Military Spending

OWID presents work from many different people and organizations. When citing this entry, please also cite the original data source. This entry can be cited as:

Mohamed Nagdy and Max Roser (2016) – ‘Military Spending’. Published online at OurWorldInData.org. Retrieved from: https://ourworldindata.org/military-spending/ [Online Resource]

Military spending is intimately linked to war. In times of peace, few countries spend more than 5% of GDP on their military, choosing instead to maintain their capabilities and make use of their armies in other ways.

# Empirical View

# Historical Perspective

There are two ways in which we might want to measure military spending; the first way is spending in real terms and the second is as a percentage of GDP. Military expenditure in real terms is important since the absolute level of expenditure matters for the outcome of war. The US spending 10% of its GDP fighting a war is likely to defeat a low or middle income country spending 50% or more of its GDP. Yet, military expenditure as a percentage of GDP allows us to get a handle on the priorities and ambitions of a country.

The military expenditure of a country is largely determined by the whether it is at war or not. Outside of wartime, countries continue to spend substantial sums on maintaining their military capability. Below are two time series plots of military expenditure in real terms; the first is in thousands of 1900 UK pounds for the period 1830-1913, the second is in thousands of 2000 US dollars for the period 1914-2007.

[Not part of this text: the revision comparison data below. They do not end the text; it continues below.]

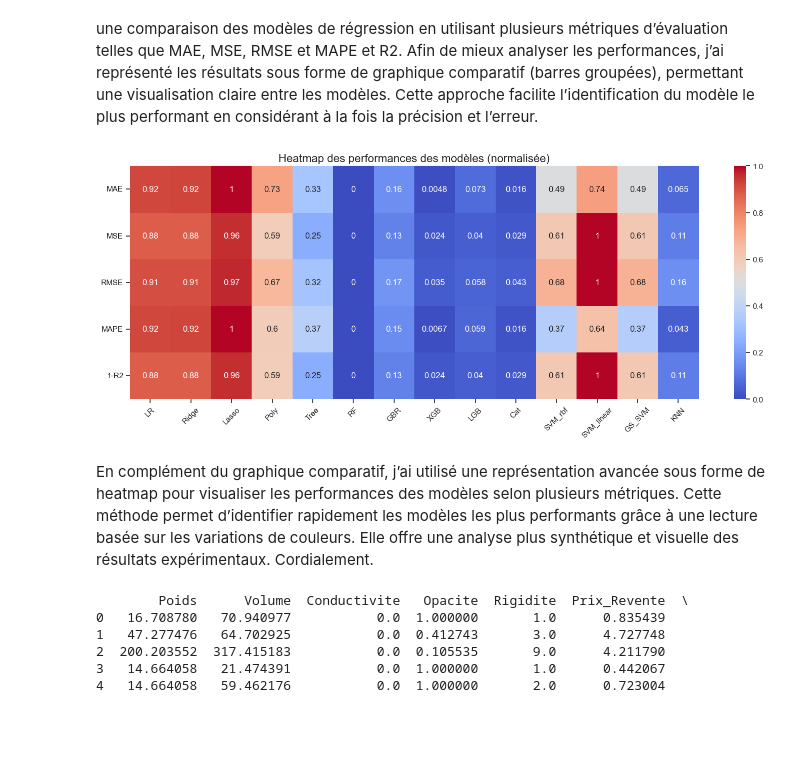
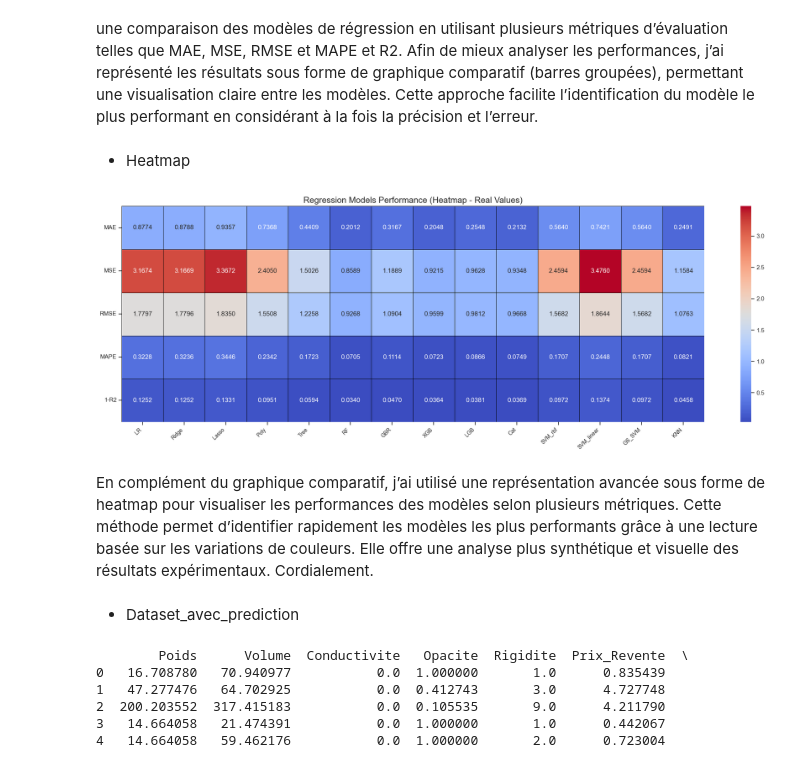
Before and after one commit to Test123599/ECOML, a Jupyter notebook: TpStandard - Copie.ipynb, the cells around one changed output. Cells and saved outputs as stored; diff of their text form; code cells hidden in the pictures; blank space fills up the shorter version.

Commit message:
Graphiques Regression Metrics 2

```diff
--- a/TpStandard - Copie.ipynb
+++ b/TpStandard - Copie.ipynb
@@ -2429,48 +2420,55 @@ plt.show()
 une comparaison des modèles de régression en utilisant plusieurs métriques d’évaluation telles que MAE, MSE, RMSE et MAPE et R2.
 Afin de mieux analyser les performances, j’ai représenté les résultats sous forme de graphique comparatif (barres groupées), permettant une visualisation claire entre les modèles.
 Cette approche facilite l’identification du modèle le plus performant en considérant à la fois la précision et l’erreur.
+# %% [markdown]
+- Heatmap
 # %%
 import seaborn as sns
 import matplotlib.pyplot as plt
 import numpy as np
-from sklearn.preprocessing import MinMaxScaler
 
-# تحويل R2
-r2_transformed = [1 - x for x in r2_scores]
+models = [
+    "LR", "Ridge", "Lasso", "Poly", "Tree", "RF",
+    "GBR", "XGB", "LGB", "Cat", "SVM_rbf",
+    "SVM_linear", "GS_SVM", "KNN"
+]
 
-# تجميع metrics
-data = np.array([mae, mse, rmse, mape, r2_transformed]).T
 
-# Normalisation
-scaler = MinMaxScaler()
-data_scaled = scaler.fit_transform(data)
+r2_transformed = [1 - x for x in r2]
 
-metrics_scaled = data_scaled.T
 
-# Plot
-plt.figure(figsize=(15, 6))
+data = np.array([mae, mse, rmse, mape, r2_transformed])
 
-sns.heatmap(
-    metrics_scaled,
+plt.figure(figsize=(20, 7))
+
+ax = sns.heatmap(
+    data,
     annot=True,
+    fmt=".4f",
     cmap="coolwarm",
     xticklabels=models,
-    yticklabels=["MAE", "MSE", "RMSE", "MAPE", "1-R2"]
+    yticklabels=["MAE", "MSE", "RMSE", "MAPE", "1-R2"],
+    linewidths=0.5,
+    linecolor="black"
 )
 
-plt.title("Heatmap des performances des modèles (normalisée)", fontsize=16)
-plt.xticks(rotation=45)
-plt.yticks(rotation=0)
+
+plt.xticks(rotation=45, ha="right", fontsize=10)
+plt.yticks(rotation=0, fontsize=11)
+
+plt.title("Regression Models Performance (Heatmap - Real Values)", fontsize=16)
 
 plt.tight_layout()
 plt.show()
 # %% [output]
-[figure, old version]
+[figure, new version]
 # %% [markdown]
 En complément du graphique comparatif, j’ai utilisé une représentation avancée sous forme de heatmap pour visualiser les performances des modèles selon plusieurs métriques.
 Cette méthode permet d’identifier rapidement les modèles les plus performants grâce à une lecture basée sur les variations de couleurs.
 Elle offre une analyse plus synthétique et visuelle des résultats expérimentaux.
 Cordialement.
+# %% [markdown]
+- Dataset_avec_prediction
 # %%
 
 df_copy = df.copy()
```
Also changed, not shown: parts of 7 cells of this notebook.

The extent to which war influences military spending is demonstrated in the visualisation below. The UK’s military spending as a percentage of GDP in peacetime fluctuates around 2.5%, in times of war however, military spending rises dramatically. At the height of the Second World War, the UK was spending around 53% of its GDP on its military. Such a dramatic rise is consistent with the existential danger faced by the UK during the Second World War.

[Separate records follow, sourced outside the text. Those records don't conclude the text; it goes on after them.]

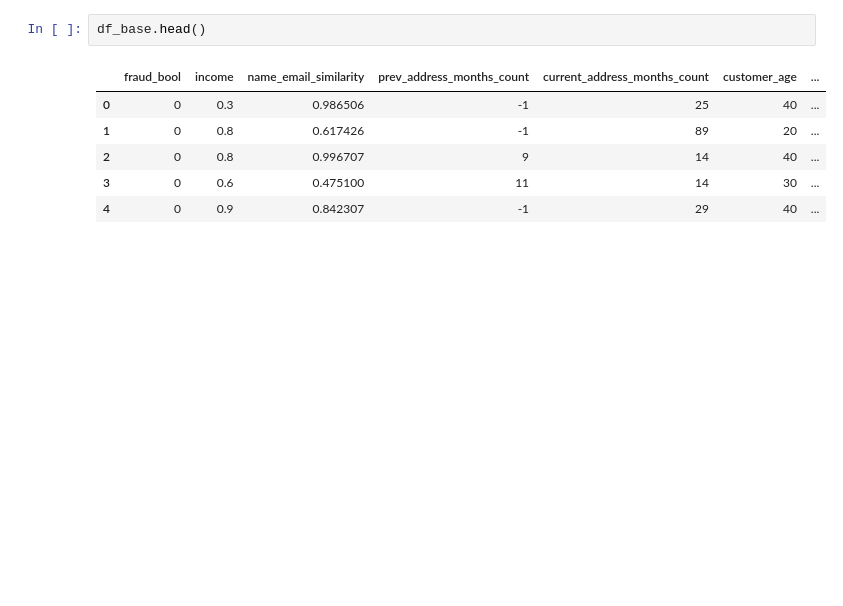
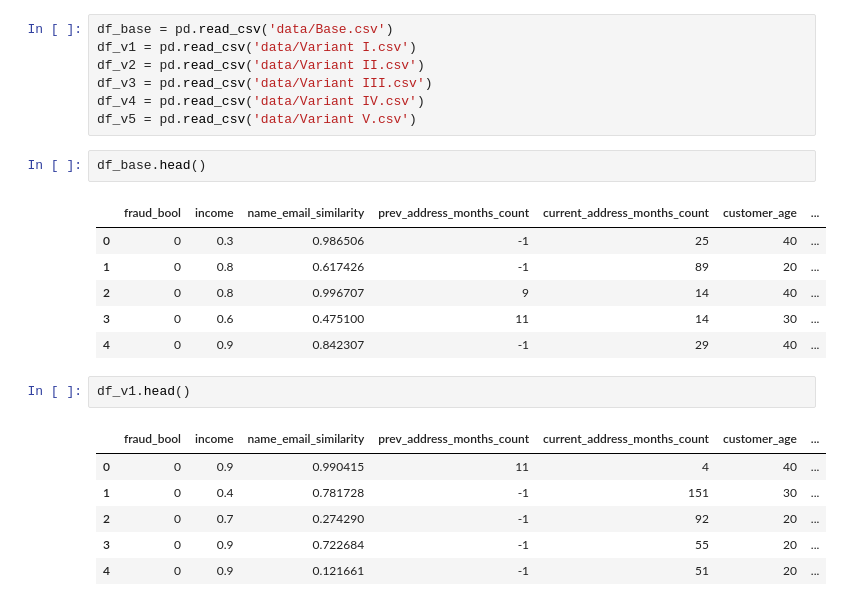
Before and after one commit to jonnywong288/bank-account-fraud, a Jupyter notebook: data_exploration.ipynb, the cells around one changed output. Cells and saved outputs as stored; diff of their text form; blank space fills up the shorter version.

Commit message:
view data

```diff
--- a/data_exploration.ipynb
+++ b/data_exploration.ipynb
@@ -7,3 +5,10 @@ df_base = pd.read_csv('data/Base.csv')
+# %%
+df_base = pd.read_csv('data/Base.csv')
+df_v1 = pd.read_csv('data/Variant I.csv')
+df_v2 = pd.read_csv('data/Variant II.csv')
+df_v3 = pd.read_csv('data/Variant III.csv')
+df_v4 = pd.read_csv('data/Variant IV.csv')
+df_v5 = pd.read_csv('data/Variant V.csv')
 # %%
 df_base.head()
 # %% [output]
@@ -13,3 +18,12 @@ df_base.head()
 | 2 | 0 | 0.8 | 0.996707 | 9 | 14 | 40 | ... |
 | 3 | 0 | 0.6 | 0.475100 | 11 | 14 | 30 | ... |
 | 4 | 0 | 0.9 | 0.842307 | -1 | 29 | 40 | ... |
+# %%
+df_v1.head()
+# %% [output]
+|  | fraud_bool | income | name_email_similarity | prev_address_months_count | current_address_months_count | customer_age | ... |
+| 0 | 0 | 0.9 | 0.990415 | 11 | 4 | 40 | ... |
+| 1 | 0 | 0.4 | 0.781728 | -1 | 151 | 30 | ... |
+| 2 | 0 | 0.7 | 0.274290 | -1 | 92 | 20 | ... |
+| 3 | 0 | 0.9 | 0.722684 | -1 | 55 | 20 | ... |
+| 4 | 0 | 0.9 | 0.121661 | -1 | 51 | 20 | ... |
```
Also changed, not shown: parts of 5 cells of this notebook.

UK defence spending as a percentage of GDP

# Military Expenditure Today and in the Future

The following visualisations provide a snapshot of military expenditure in the world today and into the future. World military expenditure in 2014 was dominated by the United States, with the top 5 completed by China, Saudi Arabia, Russia and the United Kingdom. Projections of Military expenditure in 2045 suggest that while the US will continue to be the largest spender, nevertheless China is expected to close the gap considerably.

Top ten military expenditures in US$ Bn., 2014  – International Institute for Strategic Studies1

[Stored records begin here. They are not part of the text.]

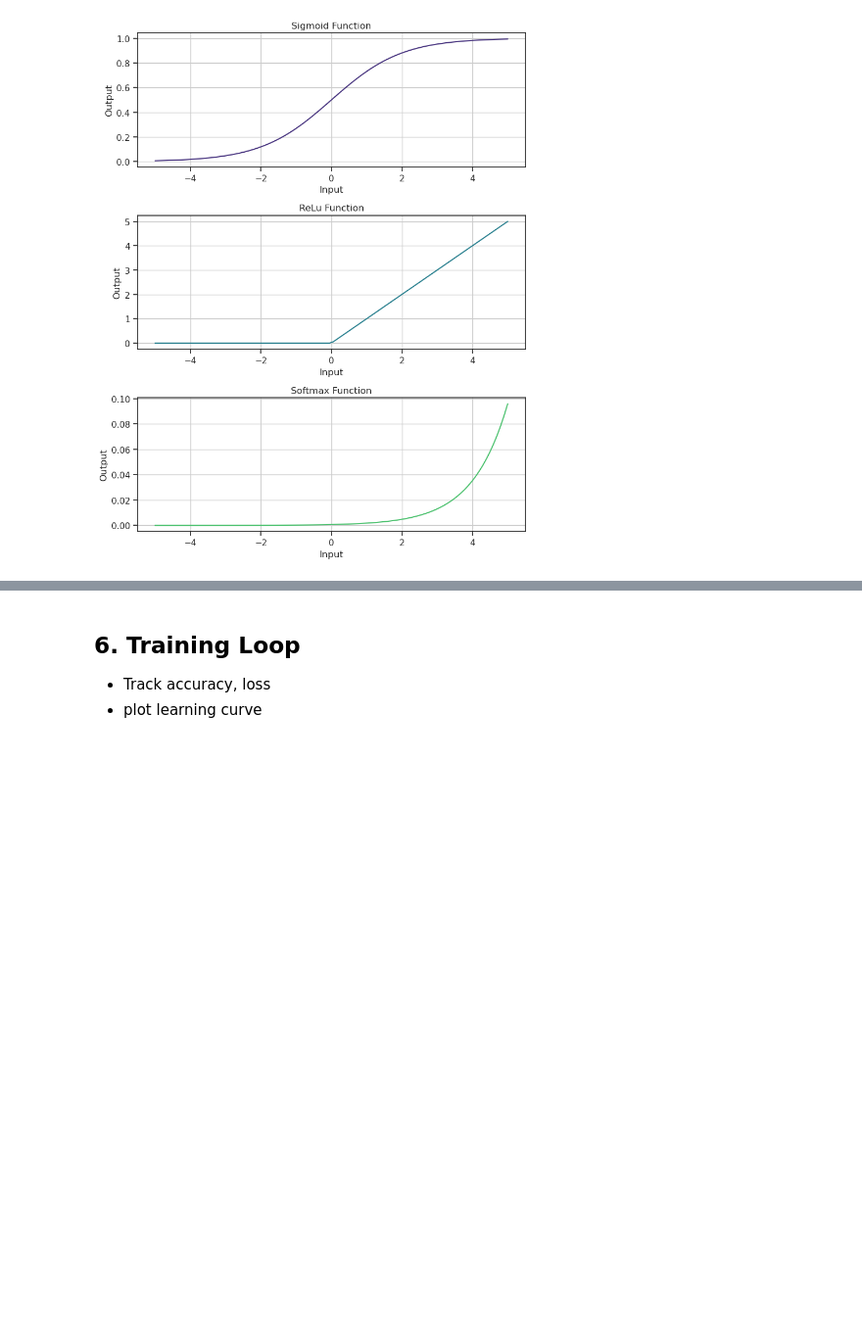
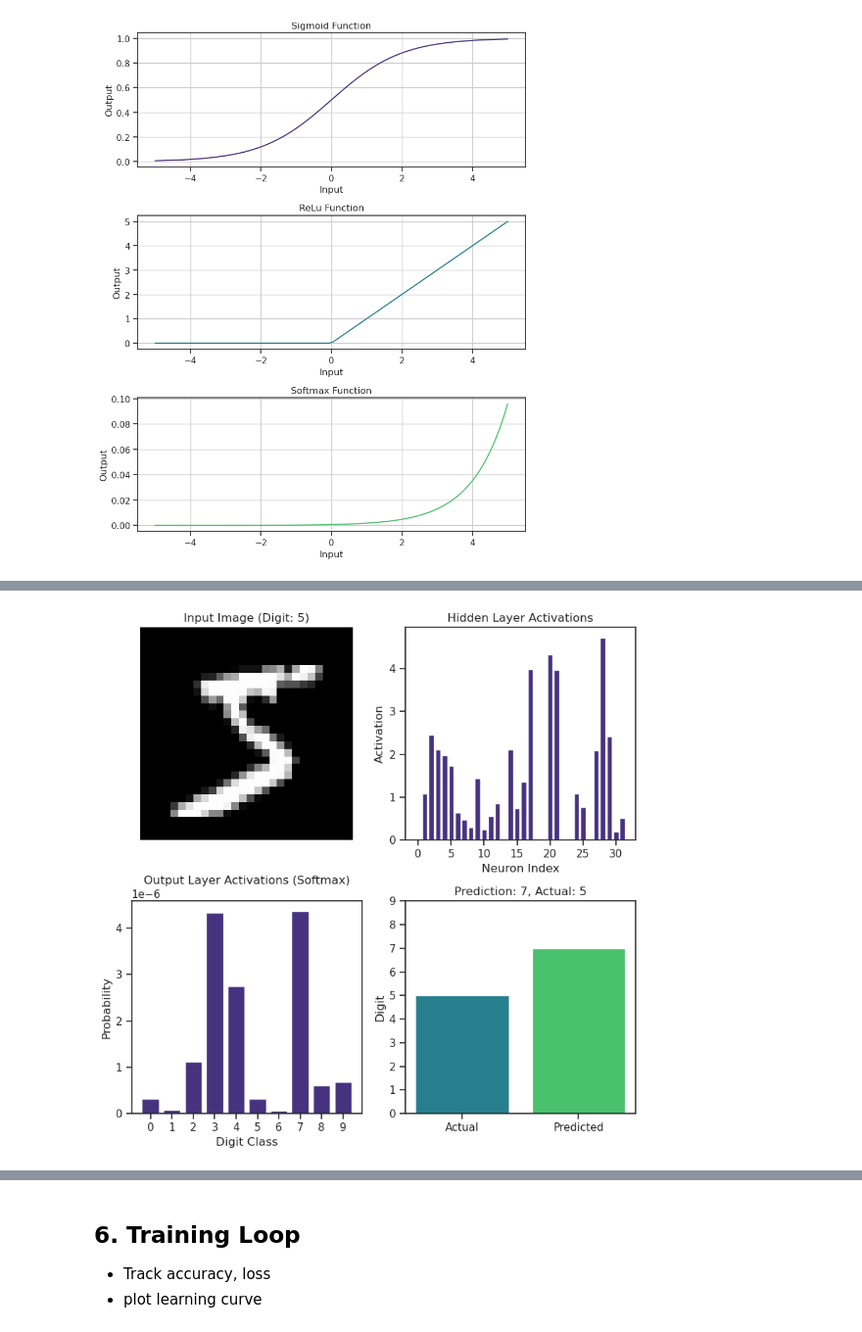
Before and after one commit to kiri-thornalley/numpy_neural_network, a Jupyter notebook: neural_network.ipynb, the cells around one changed output, grey strips where cells are left out. Shown at 98% size. Cells and saved outputs as stored; diff of their text form; code cells hidden in the pictures; blank space fills up the shorter version.

Commit message:
Completed forward prop and associated analysis

```diff
--- a/neural_network.ipynb
+++ b/neural_network.ipynb
@@ -243,0 +439,17 @@ Why might we use one over the other?
+# %%
+# Run the forward propagation
+params = init_params()
+cache_values, output = forward_prop(params, X_train)
+
+# Sense check: Print the first image and confirm this matches the normalised array from earlier. It does!!
+#print(cache['A0'][0])
+
+# Neural network, how certain are you about your predictions? Apparently not very?
+print(output[:,0])
+
+# Compute accuracy following the first round of forward propagation.
+true_labels = y_train
+predictions = np.argmax(output, axis=0)
+accuracy = np.mean(predictions == true_labels)*100
+
+print(f"Accuracy: {accuracy:.4f}")
@@ -243,0 +464,47 @@ Why might we use one over the other?
+# %%
+# Let's visualise the activations of the neurons.
+def visualize_network_processing(image, label, cache_values):
+   """Visualize network processing for a single image"""
+   plt.figure(figsize=(8, 8))
+
+   # Plot original image
+   plt.subplot(2,2,1)
+   plt.imshow(image.reshape(28, 28), cmap='gray')
+   plt.title(f"Input Image (Digit: {label})")
+   plt.axis('off')
+
+   # Plot hidden layer activations (first 50 neurons)
+   plt.subplot(2,2,2)
+   hidden_activations = cache_values['A1'][:32, 0]
+   plt.bar(range(len(hidden_activations)), hidden_activations)
+   plt.title("Hidden Layer Activations")
+   plt.xlabel("Neuron Index")
+   plt.ylabel("Activation")
+
+   # Plot output layer activations
+   plt.subplot(2,2,3)
+   output_activations = cache_values['A2'][:, 0]
+   plt.bar(range(10), output_activations)
+   plt.xticks(range(10))
+   plt.title("Output Layer Activations (Softmax)")
+   plt.xlabel("Digit Class")
+   plt.ylabel("Probability")
+
+   # Plot prediction vs actual
+   plt.subplot(2,2,4)
+   prediction = np.argmax(output_activations)
+   plt.bar(['Actual', 'Predicted'], [label, prediction], color =[sns.color_palette("viridis")[2], sns.color_palette("viridis")[4]])
+   plt.title(f"Prediction: {prediction}, Actual: {label}")
+   plt.ylabel("Digit")
+   plt.ylim(0,9)
+   plt.tight_layout()
+   plt.show()
+
+# Visualize forward propagation for the first image in our batch
+image_idx = 0
+image= X_train[image_idx]
+label = true_labels[image_idx]
+
+visualize_network_processing(image, label, cache_values)
+# %% [output]
+[figure, added]
```
Also changed, not shown: parts of 21 cells of this notebook.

Top ten military expenditures in US$ Bn. in 2014,

The following map displays military expenditure as a percentage of GDP. Military spending is particularly high in the Middle East, a region that has experienced dozens of conflicts since the Second World War. Saudi Arabia, Israel, Iraq, Lebanon and Yemen all have very high levels of military expenditure relative to GDP and are all either currently engaged in conflict or have been in recent years. Two other countries that rank highly are Eritrea and North Korea, both of which are in perpetual conflicts with their neighbours Ethiopia and South Korea, respectively. It is estimated that North Korea spends roughly one-third of their national income on defence.2

World map of military expenditure as share of country’s GDP, 2008 – Wikipedia (SIPRI data)3

World Map of Military expenditure as share of country's GDP (2008) - Wikipedia [SIPRI data]0

Projections of defence spending in 2045 – Global Strategic Trends, UK Government (2014)4

Defence spending projections to 2045 - UK government

# Data Sources

# Correlates of War Dataset (COW)

# Stockholm International Peace Research Institute (SIPRI)
  • Data: SIPRI Military Expenditure Database; “The SIPRI Military Expenditure Database contains consistent time series on the military spending of 171 countries since 1988, and of NATO member states from 1949 or from when they joined NATO. “
  • Geographical coverage: Global by country
  • Time span: 1949-2014
  • Available at: http://www.sipri.org/research/armaments/milex/milex_database

# International Historical Statistics (Brian Mitchell)
  • Data: National accounts data
  • Geographical coverage: Global by country
  • Time span: Long time series with annual observations – from 19th century up to today (2010)
  • Available at: Online here

Footnotes

  1. By Der Statistiker (Own work) [CC BY-SA 4.0], via Wikimedia Commons

  2. “North Korea spends about a third of income on military.” Reuters (2011). Available online here.

  3. The source of this map is Wikipedia (here).

    The data is original from SIPRI – online here.

  4. Ministry of Defence. “Global Strategic Trends out to 2045.” UK Government (2014). Available online here.